Q: Did you ever tell Jack McCabe that Davey should limit the amount of information to be provided to the CPSD or in any way withhold information from the CPSD?
Q: Did you ever tell Jack McCabe that Davey should not cooperate with the CPSD?
Federal Reimbursement of Local Disaster Expenses
Under the National Response Framework for handling a disaster complex of national importance, local resources are mobilized until there are none left to mobilize, then state and federal resources are tasked with assisting and relieving the exhausted local first responders.
Response is only part of the cycle of disaster preparedness. Before the response takes place, there are emergency plans to be made and at least some mitigation of risks by addressing hazards in the community before they become active disasters. After the response is over, there is the expense of recovery. This expense becomes more manageable when the local community is eligible for federal disaster assistance and reimbursement for local response costs.
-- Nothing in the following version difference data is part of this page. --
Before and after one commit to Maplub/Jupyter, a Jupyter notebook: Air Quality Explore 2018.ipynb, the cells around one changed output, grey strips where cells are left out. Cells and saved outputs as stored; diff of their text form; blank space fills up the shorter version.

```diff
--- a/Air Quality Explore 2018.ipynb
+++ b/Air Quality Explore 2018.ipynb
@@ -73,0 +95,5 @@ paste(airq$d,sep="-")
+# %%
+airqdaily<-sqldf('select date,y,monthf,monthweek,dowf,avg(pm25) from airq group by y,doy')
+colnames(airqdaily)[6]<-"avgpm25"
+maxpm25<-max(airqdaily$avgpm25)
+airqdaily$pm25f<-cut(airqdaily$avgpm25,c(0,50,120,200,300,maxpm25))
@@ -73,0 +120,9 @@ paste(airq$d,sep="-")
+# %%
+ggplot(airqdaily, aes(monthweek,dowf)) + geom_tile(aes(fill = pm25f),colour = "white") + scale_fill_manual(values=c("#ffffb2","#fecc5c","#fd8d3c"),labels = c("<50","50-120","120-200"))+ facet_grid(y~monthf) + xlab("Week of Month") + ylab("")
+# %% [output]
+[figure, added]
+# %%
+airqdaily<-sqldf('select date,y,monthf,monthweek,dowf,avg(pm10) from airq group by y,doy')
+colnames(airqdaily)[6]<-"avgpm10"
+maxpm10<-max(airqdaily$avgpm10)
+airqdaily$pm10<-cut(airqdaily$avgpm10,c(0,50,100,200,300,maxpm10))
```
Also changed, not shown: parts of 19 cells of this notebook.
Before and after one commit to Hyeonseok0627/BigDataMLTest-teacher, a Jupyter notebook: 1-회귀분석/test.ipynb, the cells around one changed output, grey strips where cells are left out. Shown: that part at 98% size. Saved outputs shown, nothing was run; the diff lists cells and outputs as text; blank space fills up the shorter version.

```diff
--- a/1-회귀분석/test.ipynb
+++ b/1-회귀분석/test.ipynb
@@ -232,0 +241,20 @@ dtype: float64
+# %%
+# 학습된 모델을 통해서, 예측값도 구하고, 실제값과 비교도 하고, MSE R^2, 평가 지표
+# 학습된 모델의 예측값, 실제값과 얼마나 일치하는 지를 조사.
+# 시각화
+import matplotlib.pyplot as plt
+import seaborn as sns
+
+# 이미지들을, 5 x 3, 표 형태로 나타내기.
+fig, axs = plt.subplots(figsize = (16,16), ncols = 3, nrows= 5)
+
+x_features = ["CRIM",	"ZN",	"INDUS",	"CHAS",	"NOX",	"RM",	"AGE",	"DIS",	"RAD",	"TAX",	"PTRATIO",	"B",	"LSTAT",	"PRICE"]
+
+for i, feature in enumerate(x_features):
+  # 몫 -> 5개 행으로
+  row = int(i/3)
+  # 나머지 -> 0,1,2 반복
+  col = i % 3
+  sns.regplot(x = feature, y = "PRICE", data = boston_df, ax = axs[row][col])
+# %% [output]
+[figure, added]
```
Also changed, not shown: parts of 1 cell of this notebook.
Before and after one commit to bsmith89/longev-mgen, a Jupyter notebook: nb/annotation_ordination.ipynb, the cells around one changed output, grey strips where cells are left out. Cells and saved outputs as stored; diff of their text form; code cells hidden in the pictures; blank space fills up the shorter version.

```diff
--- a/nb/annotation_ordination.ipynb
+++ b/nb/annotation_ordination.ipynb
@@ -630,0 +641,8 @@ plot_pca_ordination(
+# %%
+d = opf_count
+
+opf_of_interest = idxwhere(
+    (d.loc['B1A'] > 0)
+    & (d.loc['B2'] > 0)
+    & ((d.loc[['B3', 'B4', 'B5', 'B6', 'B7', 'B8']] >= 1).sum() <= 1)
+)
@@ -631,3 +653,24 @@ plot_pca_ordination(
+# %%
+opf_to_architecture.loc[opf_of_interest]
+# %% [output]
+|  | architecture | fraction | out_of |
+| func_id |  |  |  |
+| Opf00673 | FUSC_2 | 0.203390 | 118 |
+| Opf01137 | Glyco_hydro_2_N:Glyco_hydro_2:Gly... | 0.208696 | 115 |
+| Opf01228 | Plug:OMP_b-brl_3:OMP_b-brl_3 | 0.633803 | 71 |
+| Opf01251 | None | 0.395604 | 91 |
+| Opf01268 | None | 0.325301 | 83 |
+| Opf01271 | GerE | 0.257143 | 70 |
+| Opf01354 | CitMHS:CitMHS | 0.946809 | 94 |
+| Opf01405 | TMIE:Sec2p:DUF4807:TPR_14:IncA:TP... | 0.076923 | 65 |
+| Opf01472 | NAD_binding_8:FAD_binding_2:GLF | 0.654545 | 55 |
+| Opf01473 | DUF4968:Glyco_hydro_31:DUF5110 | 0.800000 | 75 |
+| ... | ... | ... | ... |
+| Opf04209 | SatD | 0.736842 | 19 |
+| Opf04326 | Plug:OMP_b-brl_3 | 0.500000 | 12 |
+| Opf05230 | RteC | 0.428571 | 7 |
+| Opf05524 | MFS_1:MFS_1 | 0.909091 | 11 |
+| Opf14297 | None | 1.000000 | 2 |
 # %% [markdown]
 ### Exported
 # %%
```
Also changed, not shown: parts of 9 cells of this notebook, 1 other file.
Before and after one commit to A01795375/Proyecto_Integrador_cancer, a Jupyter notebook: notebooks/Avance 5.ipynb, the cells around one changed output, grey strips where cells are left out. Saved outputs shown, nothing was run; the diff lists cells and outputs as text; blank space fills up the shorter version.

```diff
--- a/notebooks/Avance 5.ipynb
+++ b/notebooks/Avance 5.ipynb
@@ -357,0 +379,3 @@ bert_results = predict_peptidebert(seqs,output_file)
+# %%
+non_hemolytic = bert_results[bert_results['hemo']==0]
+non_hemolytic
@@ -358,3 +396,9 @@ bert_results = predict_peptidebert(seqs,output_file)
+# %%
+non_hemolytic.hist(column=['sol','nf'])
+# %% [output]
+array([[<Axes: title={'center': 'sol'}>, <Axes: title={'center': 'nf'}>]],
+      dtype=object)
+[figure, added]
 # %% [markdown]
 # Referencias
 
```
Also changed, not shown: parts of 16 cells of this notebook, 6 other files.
Federal disaster expense reimbursement is not available to communities that do not adhere to the standards for the National Incident Management System and Incident Command System (NIMS/ICS). Recently, several cleanup firms working after the 2007 wildfires were cited for not adhering to NIMS/ICS standards by failing to properly document costs and work done, leaving the City of San Diego on the hook for costs not reimbursed by FEMA.
So what happens to San Diego when there is another set of wildfires that have not been mitigated by putting SDG&E power lines underground?
According to SDG&E's Debra Reed and other investor-owned utilities in their 2009 application to CPUC for Wildfire Expense Balancing Accounts (WEBA), wildfires are a natural part of doing business as electricity providers. No WEBA testimony was provided on the advantages of putting power lines underground.
The WEBA application seeks wildfire cost reimbursement from ratepayers without apparent limit. WEBA will also be a collector of wildfire-related legal expenses, also to be eventually paid by ratepayers. There is no WEBA application distinction for those wildfire legal costs stemming from power company violations of applicable laws or regulations.
According to Section 2102 of the California Public Utilities Code, the CPUC shall have its attorney sue in Superior Court against any public utility that violates laws enforced in the state of California, for the purpose of collecting all fines and penalties resulting from the utility violations of law.
Since those fines are payed by law to the General Fund and this state is in a continuing fiscal crisis, the CPUC attorney ought to get busy. Otherwise, parents of school-age children can complain to the CPUC attorney about there being no state funds to keep class sizes small.